On 7 May, France rejected the far-right. But the Front National, which has received four millions more votes than five years ago, is continuing to progress.
With Emmanuel Macron winning the election with more than 65% of the votes, Marine Le Pen’s defeat is clear and distinct. The Front National’s leader called the result of the 2017 presidential election “massive and historic”, but, with 37.5 percent of the votes, the party fail to reach 40 percent, their initial goal.
This year, abstention and blank votes broke a record. 26 percent of the people registered on voting lists decided not to vote during the second round, and more than 4.6m people decided to cast a blank vote – in 2012, 2.5m voters decided not to choose between François Hollande and Nicolas Sarkozy.
“Marine Le Pen came third, after the abstentions and the blank and spoiled votes” Jean-Luc Mélenchon
Taking the abstention rate into consideration, along with the spoiled and blank votes Emmanuel Macron’s score would be 43.63 percent, while Marine Le Pen’s would be 22.38 percent. Jean-Luc Mélenchon, the France Insoumise candidate who finished fourth in the first round, said that “Marine Le Pen came third, after Macron, and the combination of the abstentions, and the blank and spoiled votes”.
The Front National’s progress
France massively refused extremism, but the results should be treated cautiously. For the first time, the Front National passed the threshold of 10 millions voters. This is four million more than five years ago (6.4m voted for the Front National) and almost five millions more than ten 10 years ago, when her Marine Le Pen’s father, Jean-Marie, a holocaust denier, sprung a surprise.
Emmanuel Macron scored 90 percent in Paris but the Front National is continuing to plant roots in smaller cities, the so-called ‘forgotten countryside’, where people suffer from widespread unemployment and can’t identify with Macron’s programme. Marine Le Pen scored more than 40 per cent in 32 French departments – out of 96 – mainly in the north-east and south of the country. These regions have been historically close to the party, voting for Jean-Marie Le Pen during the first round of the election in 2002.
The Front National is becoming mainstream
On 21 April 2002, when Jean-Marie Le Pen went to the runoff against Jacques Chirac, thousands of people took to the streets of France to show their anger. Led by the left and the students, the movements discredited the Front National’s candidate, who only managed to receive 18% of the votes during the second round.
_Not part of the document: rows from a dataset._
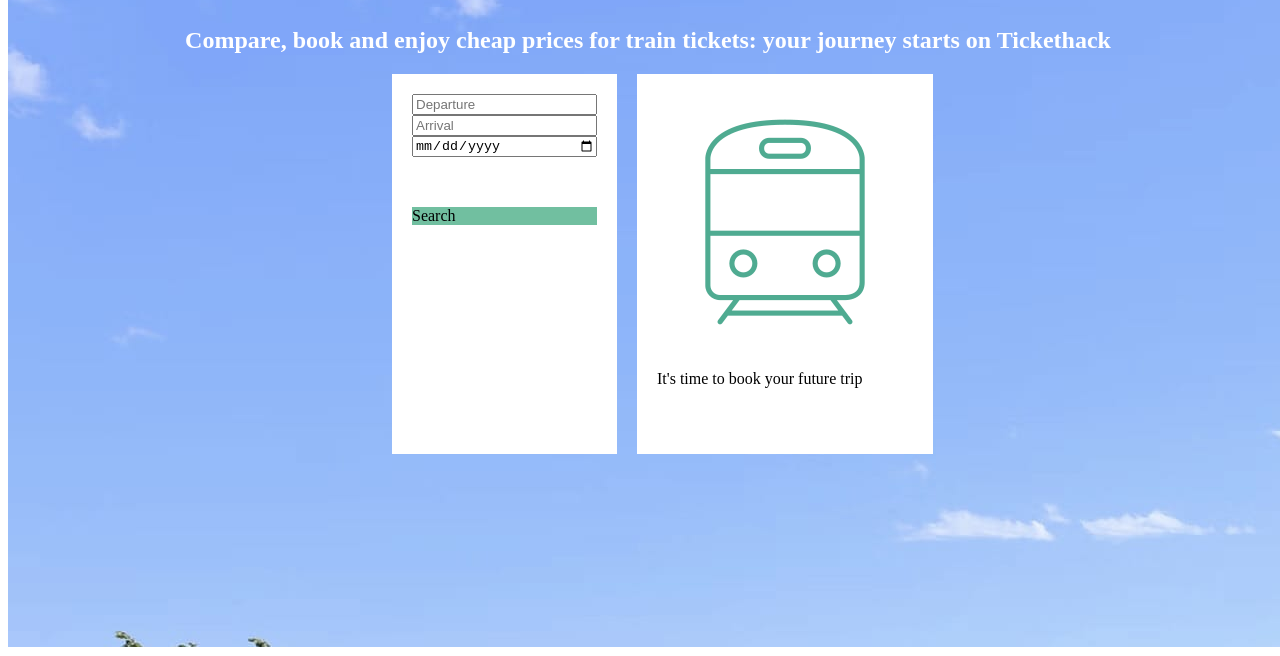
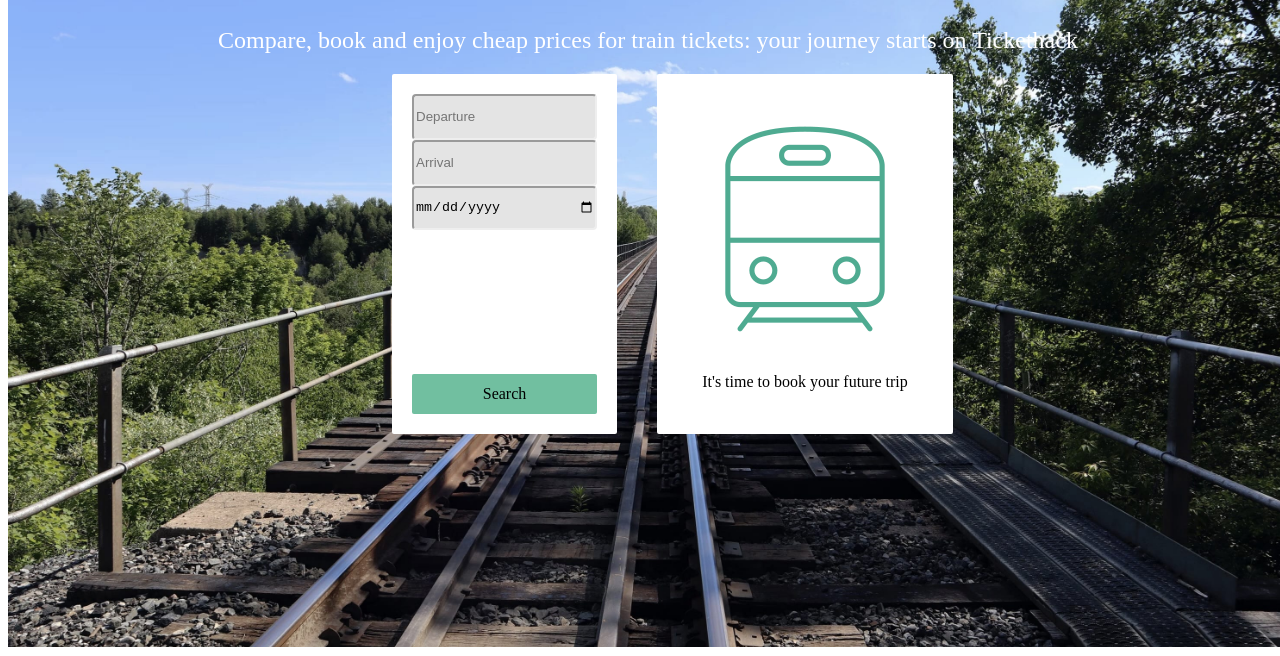
Before and after one commit to Myl-W/tickethack_frontend, a plain HTML site: page index.html in a window 1280 px wide. Shown: the part 144-800 px from the top of the page. Drawn offline with Linux system fonts and the light colour scheme.

Commit message:
second commit

```diff
--- a/index.html
+++ b/index.html
@@ -6,8 +6,6 @@
     <title>Ticket Hack</title>
     <link rel="stylesheet" href="styles/style.css" />
   </head>
-  <body>
-
 <body>
     <header>
         <p class="logo">TicketHack</p>
@@ -16,7 +14,6 @@
             <p class="button_Header_Cart">Bookings</p>
         </div>
     </header>
-
     <div class="container">
         <div class="center">
             <h1>Explore the world effortlessly by train!</h1>
@@ -36,10 +33,6 @@
                 <p>It's time to book your future trip</p>
             </div>
         </div>
-
-
-
-
     </div>
     <script src="script.js"></script>
   </body>
--- a/styles/style.css
+++ b/styles/style.css
@@ -1,6 +1,14 @@
 header{
     display: flex;
     flex-direction: row;
+}
+
+input{
+    border-radius: 4px;
+    width: auto;
+    height: 40px;
+    background-color: #e4e4e4;
+    border-color: unset;
 }
 
 .logo{
@@ -23,10 +31,12 @@
     text-align: center;
     flex-direction: column;
     h1{
-        color: white
+        color: white;
+        font-weight: 400;
     };
     h2 {
-        color: white
+        color: white;
+        font-weight: 400;
     };
 }
 
@@ -39,34 +49,49 @@
     margin: 0 auto;
 }
 
-.row {
-
-}
-
 .container{
     background-image: url('../images/background.jpg');
+    background-size: cover;
+    background-position: center;
+    background-repeat: no-repeat;
     height: 90vh;
     width: 100vw;
 }
 
 .search_container{
-    margin-right: 20px;
-    padding: 20px 20px 0px 20px;
-    width: 20vw;
-    height: 45vh;
+    border-radius: 2px;
     display: flex;
     flex-direction: column;
+    margin-right: 20px;
+    padding: 20px 20px 20px 20px;
+    width: 20vw;
+    height: 320px;
     background-color: white;
 }
 
 .train_container{
-    padding: 20px 20px 0px 20px;
-    height: 45vh;
+    border-radius: 2px;
+    display: flex;
+    align-items: center;
+    flex-direction: column;
+    justify-content: center;
+    margin-left: 20px;
+    padding: 20px 20px 20px 20px;
+    height: 320px;
     width: 20vw;
     background-color: white;
 }
 
 .search_button{
+    border-radius: 2px;
     margin-top: 50px;
+    margin-top: auto;
+    align-content: center;
+    text-align: center;
     background-color: #71bfa0;
+    height: 40px;
 }
+
+.button_Header_Cart{
+    margin-left: 20px;
+}
```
During these elections, French citizens gathered in Paris after the first round to protest against the Front National, under the theme “Non au F-Haine”, “Haine” being pronounced “N” in French and meaning “Hate”.
However this year, no major protests were organised. Macron’s depiction as ‘the candidate of the globalisation, or the media’ did not make of him the most suitable candidate to lead the so-called ‘Republican front’. The ‘big’ protest that occurred on May Day was not dedicated to gather people against Marine Le Pen but against both Le Pen and Macron. The motivations behind the demonstration were based on the idea that none of the candidates suited them.
Jean-Luc Mélenchon, who finished fourth in the election, didn’t want to support any of the two candidates. In other words, Melenchon refused to give his vote to Marine Le Pen but declared that he can not vote “for” Emmanuel Macron. His declaration made sense for many French between these two rounds. People didn’t come together against the Front National as it happened 15 years ago. This is just another sign showing how it became normal to see the extreme-right party in the second round of a presidential election.
” In 2002, everybody was like “S***, he (Jean Marie Le Pen) is second”. In 2017, people thinks ‘luckily she is only second‘ ” heard in Le Touquet, outside Macron’s voting station, on the 7th of May.
Finally, by adding Dupont-Aignan to her campaign team between the two rounds, the Front National has been brought out of its isolation. The right-wing has shown for the first time that they were able to gather other political forces behind their own views. Many analysts tend therefore to argue that Marine Le Pen’s strategy to “soften” her party has worked.
The Front National and the legislative elections
“ I am calling patriots to join us and participate in the decisive political fight that starts from tonight” (Marine Le Pen, 7/05/2017)
The legislative elections would be a big test for the Front National, that could persist in a few constituencies during the forthcoming legislative elections, and could constitute a strong parliamentary group. For the first round of the legislatives on the 11th of June, the Front National is looking to ensure their status as “strongest force of opposition”.
Five years ago, in the last legislative elections, Le Pen’s party only managed to elect two MPs in the Assemblee Nationale.
The French political system to elect the MPs is working in the same way as the Presidential one. Therefore, many Front National’s MPs may be likely to reach the runoff. However, such as what happened in the Macron/Le Pen duel, we may see all the mainstream parties would gather against the National Front between both rounds.
Therefore, this scenario would enhance the ‘deep transformation’ she promised to do on the aftermath of the Presidential results, and soften even more her image to improve her ‘presidential’ image.